Why we hate school and what we can do to fix it
Published: Friday, August 31, 2012
Updated: Friday, August 31, 2012 00:08
"I wish I could just hang out at school and not have to go to class."
It’s a familiar mantra groaned by students from grade school to college. With American students’ test scores consistently lower than their global counterparts, the future of our education system and economy appears worrisome.
People are quick to explain this phenomenon – "American kids are lazy and spoiled. They expect many things and don’t want to work for it."
It is true – post-Generation Y has lived in an era of technological dependence and instant gratification. However, many American students work passionately toward their interests – from video games, to fashion, to sports – investing time, energy and money.
Nevertheless, older generations’ frustrations seem legitimate. In America, educational and financial success appear to be a relatively easy, almost guaranteed process – go to class, do your work, earn a degree and get a well-paying job.
So, why don’t most American students like school? Why don’t many students care? The answer lies partly in feeling as though education or time spent in school is a meaningless pursuit. "It’s not very interesting. Except for my [insert standardized test, professional school entry], none of this actually matters."

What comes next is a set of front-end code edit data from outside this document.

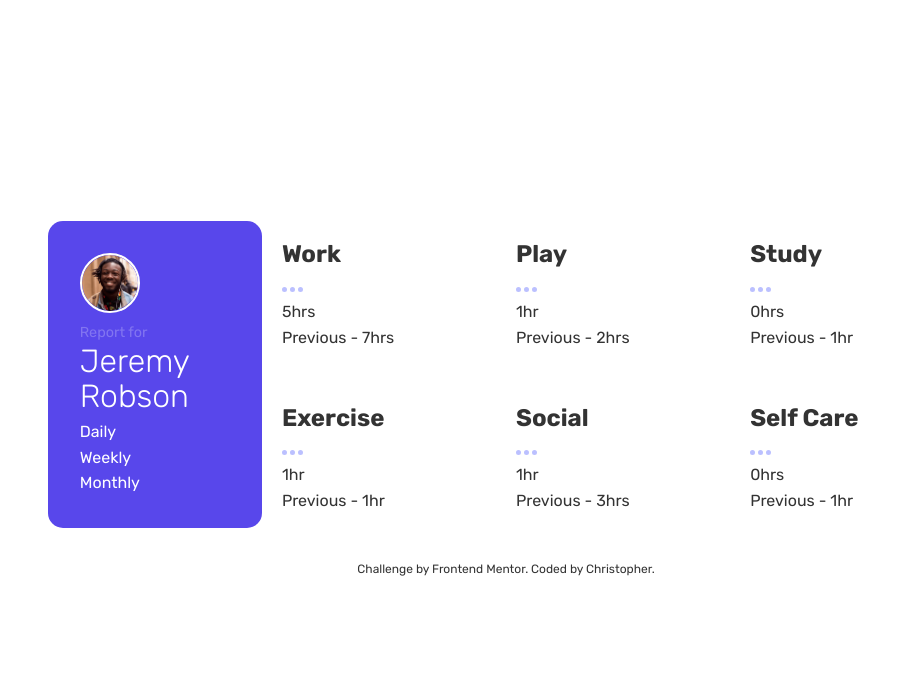
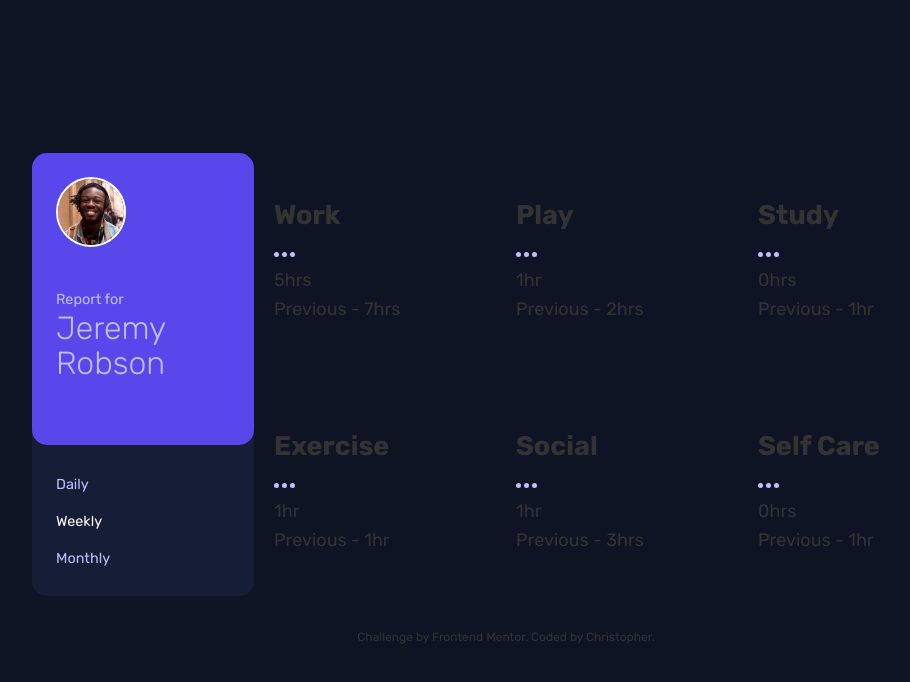
Before and after one commit to Okumu87/time-tracking-dashboard-main, a website: page index.html in a window 1280 px wide. Shown: the whole page, without its empty margins (134-1044 px from the left). Drawn offline with Linux system fonts and the light colour scheme.

Commit message:
finished profile

```diff
--- a/index.html
+++ b/index.html
@@ -32,9 +32,10 @@
 
       <nav class="profile__nav">
         <ul>
-          <li><a href="#" class="active">Daily</a></li>
-          <li><a href="#">Weekly</a></li>
-          <li><a href="#">Monthly</a></li>
+          <li>
+            <button type="button" class=" nav-btn ">Daily</button></li>
+          <li><button type="button" class="nav-btn active">Weekly</button></li>
+          <li><button type="button" class="nav-btn">Monthly</button></li>
         </ul>
       </nav>
     </div>
@@ -107,5 +108,6 @@
     Challenge by <a href="https://www.frontendmentor.io?ref=challenge">Frontend Mentor</a>.
     Coded by <a href="#">Christopher</a>.
   </footer>
+  <script src="script.js"></script>
 </body>
 </html>
--- /dev/null
+++ b/script.js
@@ -0,0 +1,10 @@
+// Fetch data from data.json
+fetch('data.json')
+  .then(response => response.json())
+  .then(data => {
+    // Data is now available as an array of activity objects
+    console.log('Data loaded:', data);
+    // You can now use this data to populate the cards
+    // For example: populateCards(data);
+  })
+  .catch(error => console.error('Error loading data:', error));
--- a/styles.css
+++ b/styles.css
@@ -1,3 +1,23 @@
+/* Variables  primary*/
+:root {
+  --primary-purple:  hsl(246, 80%, 60%);
+  --secondary-purple: hsl(264, 64%, 52%);
+  --orange-color:hsl(15, 100%, 70%);
+  --blue-color: hsl(195, 74%, 62%);
+  --pink-color:hsl(348, 100%, 68%);
+  --green-color:hsl(145, 58%, 55%);
+  --yellow-color:hsl(43, 84%, 65%);
+
+
+  /* Variables  neutral*/
+
+  --navy-950:  hsl(226, 43%, 10%);
+  --navy-900: hsl(226, 43%, 15%);
+  --purple-500: hsl(235, 45%, 61%);
+  --purple-200: hsl(236, 100%, 87%);
+}
+/* mobile first styles */
+/* max-width: 375px; */
 /* CSS Reset */
 *,
 *::before,
@@ -13,14 +33,15 @@ html {
 
 body {
  font-family: "Rubik", sans-serif;
+ font-size: 18px;
   line-height: 1.6;
   color: #333;
-  background-color: #fff;
   display: flex;
   flex-direction: column;
   align-items: center;
   justify-content: center;
    min-height: 100vh;
+   background-color: var(--navy-950);
 }
 
 img {
@@ -58,36 +79,66 @@ button {
 .profile{
     display: grid;
     grid-row: 1 / span 2  ;
-    background-color: hsl(246, 80%, 60%);
     color: #fff;
-    border-radius: 15px;
-    padding: 2rem;
-    padding-right: 4.5rem;
+    border-radius: 15px ;
+    background-color: var(--navy-900);
 
     .profile__details{
+          background-color: var(--primary-purple);
+          border-radius: 15px;
       img{
-        width: 60px;
-        height: 60px;
+        width: 70px;
+        height: 70px;
         border: 2px solid #fff;
         border-radius: 50%;
-        margin-right: 15px;
+        margin: 1.5rem 8rem 0 1.5rem;
       }
     }
-
     .profile__info{
+      padding: 1.5rem;
       h1{
         font-size: 2rem;
         line-height: 1.1;
         font-weight: 100;
-        margin-bottom: 5px;
+        margin-bottom: 2.5rem;
+        color: var(--purple-200);
 
       }
 
       p{
         font-size: 0.9rem;
-        color: hsl(246, 80%, 70%);
+        color: var(--purple-200);
+        padding-top: .5rem;
       }
     }
+
+   .profile__nav{
+    background-color: var(--navy-900);
+    border-bottom-left-radius: 15px;
+    border-bottom-right-radius: 15px;
+    padding: 1.5rem;
+
+      ul{
+        display: flex;
+        flex-direction: column;
+        gap: .5rem;
+
+
+        .nav-btn{
+          color: var(--purple-200);
+          font-size: 0.9rem;
+          transition: color 0.3s ease;
+
+          &.active{
+            color: #fff;
+          }
+
+          &:hover:not(.active){
+            color: var(--purple-500);
+          }
+        }
+      }
+   }
 }
 
 /* attributions */
```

Educators would be quick to offer rebuttal – a foundation of knowledge is vital, whether progressing through corporate ranks or sticking to a specialized field. When the average undergraduate student changes their major at least three times, graduation requirements such as the General Education Curriculum, or GECs, seem necessary to shape a well-rounded student.
However, the problem doesn’t actually lie with classroom content or graduation requirements. The problem is the way classes are taught, the way learning is tested and the way success is measured.
These problems are exacerbated by the increase in standardized testing. Students’ success is reduced to achieving a certain score. Although meaningful engagement is stressed, it often takes a backseat. Teachers must also fulfill classroom objectives and content standards required by the University. With large class sizes of students with diverse capabilities, standardized testing is the fastest and easiest means of evaluating and acquiring data.
However, standardized testing is detrimental to the very nature of learning because it enforces conformity. "There’s only one solution. It’s in the back of the book, but you can’t look. You can’t get help from others, either. That’s cheating." In the workplace, this would be considered brainstorming and collaboration – vital skills for any employee and the success of any organization.
There is a reason teachers encourage students to seek study groups. Some of the best ideas and depth of understanding comes from collaboration.
Quoting Sir Ken Robinson, a prominent speaker on education, "Collaboration is the stuff of learning. When you atomize people, you remove them from their natural learning environment."
This, along with critical thinking, creativity, communication and technological proficiency , is referred to as a 21st century skill. These skills are vital to cultivate in students, especially in the midst of increased global competition and technological advancement.
Unfortunately, 21st century learning is scarcely implemented in classrooms, and this is a reason students may not find their education meaningful. While our global economy desperately needs innovative ideas, our educational institutions continue to place value on the ability to conform and test well.
So how can we change this? How can we get students to stop hating school and maximize their potential?
First, we must dispel current notions about education – STEM versus the arts, abstract versus concrete – because they are a myth. All subjects are interconnected. We must recognize students learn differently. More importantly, we must cultivate students’ abilities to find different solutions to problems, or different ways to solve a problem.
We must recognize standardized testing does not evaluate all students fairly or meaningfully. Top universities such as Wake Forest have already removed SAT and ACT scores from their undergraduate admissions process. The National Bureau of Economic Research published a study in 2010, concluding, "Standardized test scores do not show significant correlation of a student’s ability to succeed."
Classrooms must incorporate hands-on activities, projects and portfolios into objectives and content standards. Research supports that students involved in project-based learning tend to outperform their nonparticipating peers and attend school more often. The goal is to evaluate students more wholly, rather than reducing them to numbers.
Degrees aren’t necessarily enough anymore, nor are they a guarantee of a job. On an institutional level, we must place equal, if not higher value on cultivating 21st century skills – they’re one of the only means Americans can define themselves and succeed in an unpredictable, technologically advancing global economy.
Do your part in making the most of your education. Think critically about why you may hate something and what can be done about it, and organize to make it happen.
Education is a privilege. Therefore, it is our responsibility to make it engaging and meaningful.
In the end, it’s only knowledge, skills and experience that genuinely matter and can successfully progress our nation into the next century.